Blair, who was reportedly responsible for the recent legislation that sought to make it a felony to perform an abortion in the state, which was vetoed by Gov. Mary Fallin, echoed right-wing pseudo-historian David Barton when he claimed that the Bible provides guidance on how to establish elections and a constitutional republic.
“From a biblical perspective,” he said, “Exodus 18 gives us the criteria by which we’re supposed to evaluate candidates when Jethro, the father-in-law, said to Moses, ‘Choose out from among you capable individuals that fear God, love truth and hate covetousness, teach them the law’ — of course, they had a constitutional republic, quite frankly; they were 12 sovereign tribes working together as one and they weren’t ruled by a king, they were ruled by the Torah, the Constitution. ‘Teach them the law and have them be judges over tens, fifties, hundreds and thousands.’ Quite frankly, that was the birth of republicanism, the republican form of government.”
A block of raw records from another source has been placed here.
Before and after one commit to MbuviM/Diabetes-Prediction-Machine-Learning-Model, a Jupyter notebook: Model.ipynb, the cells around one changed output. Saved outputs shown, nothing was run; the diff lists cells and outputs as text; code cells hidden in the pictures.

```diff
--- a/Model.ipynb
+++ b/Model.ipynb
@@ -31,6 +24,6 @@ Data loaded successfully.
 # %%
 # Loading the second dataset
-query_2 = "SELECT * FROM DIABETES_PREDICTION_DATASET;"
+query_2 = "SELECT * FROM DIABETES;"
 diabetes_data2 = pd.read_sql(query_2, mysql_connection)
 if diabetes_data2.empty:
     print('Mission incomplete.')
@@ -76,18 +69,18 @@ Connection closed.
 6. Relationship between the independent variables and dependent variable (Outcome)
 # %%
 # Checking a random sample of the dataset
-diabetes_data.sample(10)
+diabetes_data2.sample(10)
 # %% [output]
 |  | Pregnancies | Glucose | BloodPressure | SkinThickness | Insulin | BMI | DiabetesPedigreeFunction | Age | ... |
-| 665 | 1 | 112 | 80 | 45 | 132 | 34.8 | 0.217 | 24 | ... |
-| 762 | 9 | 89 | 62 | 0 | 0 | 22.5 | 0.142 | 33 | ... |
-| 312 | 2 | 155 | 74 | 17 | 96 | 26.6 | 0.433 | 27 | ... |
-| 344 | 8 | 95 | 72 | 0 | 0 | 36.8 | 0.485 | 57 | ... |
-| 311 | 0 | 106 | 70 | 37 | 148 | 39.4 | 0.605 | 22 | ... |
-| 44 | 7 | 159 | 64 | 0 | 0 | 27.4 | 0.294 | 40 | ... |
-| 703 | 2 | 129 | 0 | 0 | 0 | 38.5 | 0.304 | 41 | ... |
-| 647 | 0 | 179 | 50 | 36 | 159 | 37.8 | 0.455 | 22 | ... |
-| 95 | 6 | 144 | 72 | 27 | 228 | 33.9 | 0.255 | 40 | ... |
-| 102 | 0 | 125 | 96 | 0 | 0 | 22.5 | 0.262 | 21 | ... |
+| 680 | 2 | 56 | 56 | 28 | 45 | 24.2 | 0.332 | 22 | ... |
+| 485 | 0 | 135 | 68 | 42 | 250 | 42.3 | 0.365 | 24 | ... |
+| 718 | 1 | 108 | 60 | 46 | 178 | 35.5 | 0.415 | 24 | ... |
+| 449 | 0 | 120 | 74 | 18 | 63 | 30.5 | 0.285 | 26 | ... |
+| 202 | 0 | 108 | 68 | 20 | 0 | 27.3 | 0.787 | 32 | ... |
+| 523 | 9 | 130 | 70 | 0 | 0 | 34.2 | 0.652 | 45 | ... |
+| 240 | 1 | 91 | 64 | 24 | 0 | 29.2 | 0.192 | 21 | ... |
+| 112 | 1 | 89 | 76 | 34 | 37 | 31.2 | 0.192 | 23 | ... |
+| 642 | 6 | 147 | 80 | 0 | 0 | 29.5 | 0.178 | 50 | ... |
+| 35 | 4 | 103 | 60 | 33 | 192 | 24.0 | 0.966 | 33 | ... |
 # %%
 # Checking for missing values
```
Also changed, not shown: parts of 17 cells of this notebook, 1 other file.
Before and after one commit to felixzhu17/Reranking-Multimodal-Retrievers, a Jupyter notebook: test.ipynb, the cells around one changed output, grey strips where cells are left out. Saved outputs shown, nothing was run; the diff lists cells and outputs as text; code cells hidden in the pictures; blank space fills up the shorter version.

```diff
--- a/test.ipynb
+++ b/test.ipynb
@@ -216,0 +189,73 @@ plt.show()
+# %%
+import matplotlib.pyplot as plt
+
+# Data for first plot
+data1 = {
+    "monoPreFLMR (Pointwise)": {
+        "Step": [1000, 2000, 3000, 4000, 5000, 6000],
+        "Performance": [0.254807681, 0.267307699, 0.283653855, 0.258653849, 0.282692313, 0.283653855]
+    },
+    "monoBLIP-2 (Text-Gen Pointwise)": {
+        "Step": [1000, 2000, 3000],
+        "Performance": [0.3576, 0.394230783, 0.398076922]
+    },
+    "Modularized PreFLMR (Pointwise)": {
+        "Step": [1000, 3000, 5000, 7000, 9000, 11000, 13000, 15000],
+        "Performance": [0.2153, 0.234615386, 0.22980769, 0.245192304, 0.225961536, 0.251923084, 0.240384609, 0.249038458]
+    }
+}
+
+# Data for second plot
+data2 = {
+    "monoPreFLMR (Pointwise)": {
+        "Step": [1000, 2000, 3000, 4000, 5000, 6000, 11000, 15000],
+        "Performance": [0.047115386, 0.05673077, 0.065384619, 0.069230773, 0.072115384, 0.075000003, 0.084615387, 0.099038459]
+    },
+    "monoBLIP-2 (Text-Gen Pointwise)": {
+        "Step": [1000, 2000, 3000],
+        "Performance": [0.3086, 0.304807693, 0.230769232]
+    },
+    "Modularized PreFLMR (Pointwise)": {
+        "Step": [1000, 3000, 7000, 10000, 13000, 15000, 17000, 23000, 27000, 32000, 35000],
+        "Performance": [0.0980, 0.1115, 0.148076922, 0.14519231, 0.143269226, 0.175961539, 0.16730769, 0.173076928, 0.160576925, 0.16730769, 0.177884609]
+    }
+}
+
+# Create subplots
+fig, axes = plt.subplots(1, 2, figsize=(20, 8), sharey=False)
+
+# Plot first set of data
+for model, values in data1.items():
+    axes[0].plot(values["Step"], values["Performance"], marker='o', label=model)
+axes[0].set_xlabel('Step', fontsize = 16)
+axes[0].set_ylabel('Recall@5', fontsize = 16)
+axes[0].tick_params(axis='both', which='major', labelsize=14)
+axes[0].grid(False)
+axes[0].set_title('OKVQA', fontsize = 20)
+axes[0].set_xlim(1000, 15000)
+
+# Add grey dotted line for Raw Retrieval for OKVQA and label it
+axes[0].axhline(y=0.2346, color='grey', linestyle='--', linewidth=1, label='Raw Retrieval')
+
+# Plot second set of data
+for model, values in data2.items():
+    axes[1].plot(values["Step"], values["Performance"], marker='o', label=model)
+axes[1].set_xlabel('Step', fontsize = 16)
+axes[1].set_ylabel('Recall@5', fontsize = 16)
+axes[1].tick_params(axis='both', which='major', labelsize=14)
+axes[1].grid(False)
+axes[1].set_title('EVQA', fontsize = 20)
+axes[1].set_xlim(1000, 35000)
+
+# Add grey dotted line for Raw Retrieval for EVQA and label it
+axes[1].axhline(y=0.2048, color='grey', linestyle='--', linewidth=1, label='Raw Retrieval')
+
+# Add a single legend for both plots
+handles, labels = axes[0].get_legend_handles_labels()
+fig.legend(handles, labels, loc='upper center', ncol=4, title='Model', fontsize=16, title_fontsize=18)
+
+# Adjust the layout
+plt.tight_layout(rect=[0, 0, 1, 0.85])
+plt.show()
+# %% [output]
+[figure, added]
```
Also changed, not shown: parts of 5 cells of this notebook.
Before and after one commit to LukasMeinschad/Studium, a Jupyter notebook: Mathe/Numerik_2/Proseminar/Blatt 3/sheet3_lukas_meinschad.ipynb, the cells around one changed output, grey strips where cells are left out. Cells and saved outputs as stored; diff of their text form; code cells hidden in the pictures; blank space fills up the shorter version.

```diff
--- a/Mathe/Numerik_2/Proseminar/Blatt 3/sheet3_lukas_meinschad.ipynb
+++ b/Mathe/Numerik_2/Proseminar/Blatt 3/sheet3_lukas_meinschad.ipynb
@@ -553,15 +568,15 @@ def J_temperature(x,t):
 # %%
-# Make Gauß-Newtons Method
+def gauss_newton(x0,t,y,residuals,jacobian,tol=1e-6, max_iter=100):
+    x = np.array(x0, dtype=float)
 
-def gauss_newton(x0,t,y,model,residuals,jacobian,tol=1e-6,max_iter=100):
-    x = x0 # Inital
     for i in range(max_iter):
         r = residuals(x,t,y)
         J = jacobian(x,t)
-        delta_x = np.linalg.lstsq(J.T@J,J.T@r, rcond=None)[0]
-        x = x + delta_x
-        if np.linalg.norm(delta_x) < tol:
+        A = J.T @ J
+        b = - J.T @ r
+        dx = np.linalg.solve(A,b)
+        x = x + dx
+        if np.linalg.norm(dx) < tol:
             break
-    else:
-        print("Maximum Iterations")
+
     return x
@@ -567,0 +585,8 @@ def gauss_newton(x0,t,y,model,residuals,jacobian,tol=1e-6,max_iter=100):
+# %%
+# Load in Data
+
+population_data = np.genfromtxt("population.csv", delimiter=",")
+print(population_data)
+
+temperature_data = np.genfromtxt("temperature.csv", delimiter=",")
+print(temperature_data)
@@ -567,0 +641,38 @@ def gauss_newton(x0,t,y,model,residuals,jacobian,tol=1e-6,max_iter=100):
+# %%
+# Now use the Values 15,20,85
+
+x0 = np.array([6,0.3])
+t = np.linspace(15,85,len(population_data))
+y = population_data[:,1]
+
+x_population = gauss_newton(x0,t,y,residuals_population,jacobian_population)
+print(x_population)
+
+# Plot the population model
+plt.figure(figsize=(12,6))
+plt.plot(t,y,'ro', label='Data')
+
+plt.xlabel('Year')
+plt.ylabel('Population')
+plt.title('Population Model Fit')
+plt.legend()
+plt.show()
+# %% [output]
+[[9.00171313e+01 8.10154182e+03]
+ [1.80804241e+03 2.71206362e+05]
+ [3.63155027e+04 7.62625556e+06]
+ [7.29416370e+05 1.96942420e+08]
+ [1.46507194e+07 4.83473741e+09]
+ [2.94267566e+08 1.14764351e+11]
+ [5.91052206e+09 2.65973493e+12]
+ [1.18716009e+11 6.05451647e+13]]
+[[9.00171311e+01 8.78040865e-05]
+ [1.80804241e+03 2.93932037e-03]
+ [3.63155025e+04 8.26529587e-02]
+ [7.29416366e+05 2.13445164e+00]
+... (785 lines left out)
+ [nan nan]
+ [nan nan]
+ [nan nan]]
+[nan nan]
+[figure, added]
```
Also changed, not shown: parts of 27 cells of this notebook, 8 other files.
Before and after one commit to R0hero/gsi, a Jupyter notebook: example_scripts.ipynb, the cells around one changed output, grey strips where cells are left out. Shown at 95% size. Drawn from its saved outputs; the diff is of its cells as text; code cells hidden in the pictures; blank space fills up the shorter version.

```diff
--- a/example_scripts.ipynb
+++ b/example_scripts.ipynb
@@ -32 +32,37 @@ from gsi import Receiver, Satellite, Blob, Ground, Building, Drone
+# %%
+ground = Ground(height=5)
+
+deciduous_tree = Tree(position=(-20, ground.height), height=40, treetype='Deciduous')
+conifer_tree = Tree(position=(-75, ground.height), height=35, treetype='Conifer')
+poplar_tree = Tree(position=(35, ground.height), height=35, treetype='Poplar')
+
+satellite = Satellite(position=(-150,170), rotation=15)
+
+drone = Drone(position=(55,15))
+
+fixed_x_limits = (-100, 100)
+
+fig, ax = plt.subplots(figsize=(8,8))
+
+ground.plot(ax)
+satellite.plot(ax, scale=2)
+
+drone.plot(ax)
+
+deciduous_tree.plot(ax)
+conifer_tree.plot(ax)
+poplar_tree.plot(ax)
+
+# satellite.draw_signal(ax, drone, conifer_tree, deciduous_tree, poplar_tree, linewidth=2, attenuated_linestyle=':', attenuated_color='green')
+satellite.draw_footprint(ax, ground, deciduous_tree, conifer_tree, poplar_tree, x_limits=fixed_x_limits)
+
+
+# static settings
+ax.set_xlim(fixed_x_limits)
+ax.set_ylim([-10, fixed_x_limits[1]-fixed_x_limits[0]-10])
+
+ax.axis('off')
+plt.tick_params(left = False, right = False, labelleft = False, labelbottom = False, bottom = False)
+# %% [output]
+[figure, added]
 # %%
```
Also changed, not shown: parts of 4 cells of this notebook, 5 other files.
As we and others have noted before, the idea that Exodus 18 lays out the framework for voters on how to choose candidates for office is absurd as it was Moses who appointed these judges, not the people who chose them freely. On top of that, for Blair to claim that the Israelites “had a constitutional republic” is laughable considering that they were living in the desert under what was a literal theocracy that was being directly controlled by God, who ruled over them through Moses.
Religious Right activists are always insisting that they have no desire to impose any sort of theocracy on America because they deeply respect our constitutional republican form of government, but that is a little hard to swallow when they insist that an actual ancient theocracy was the ideal form of a constitutional republic.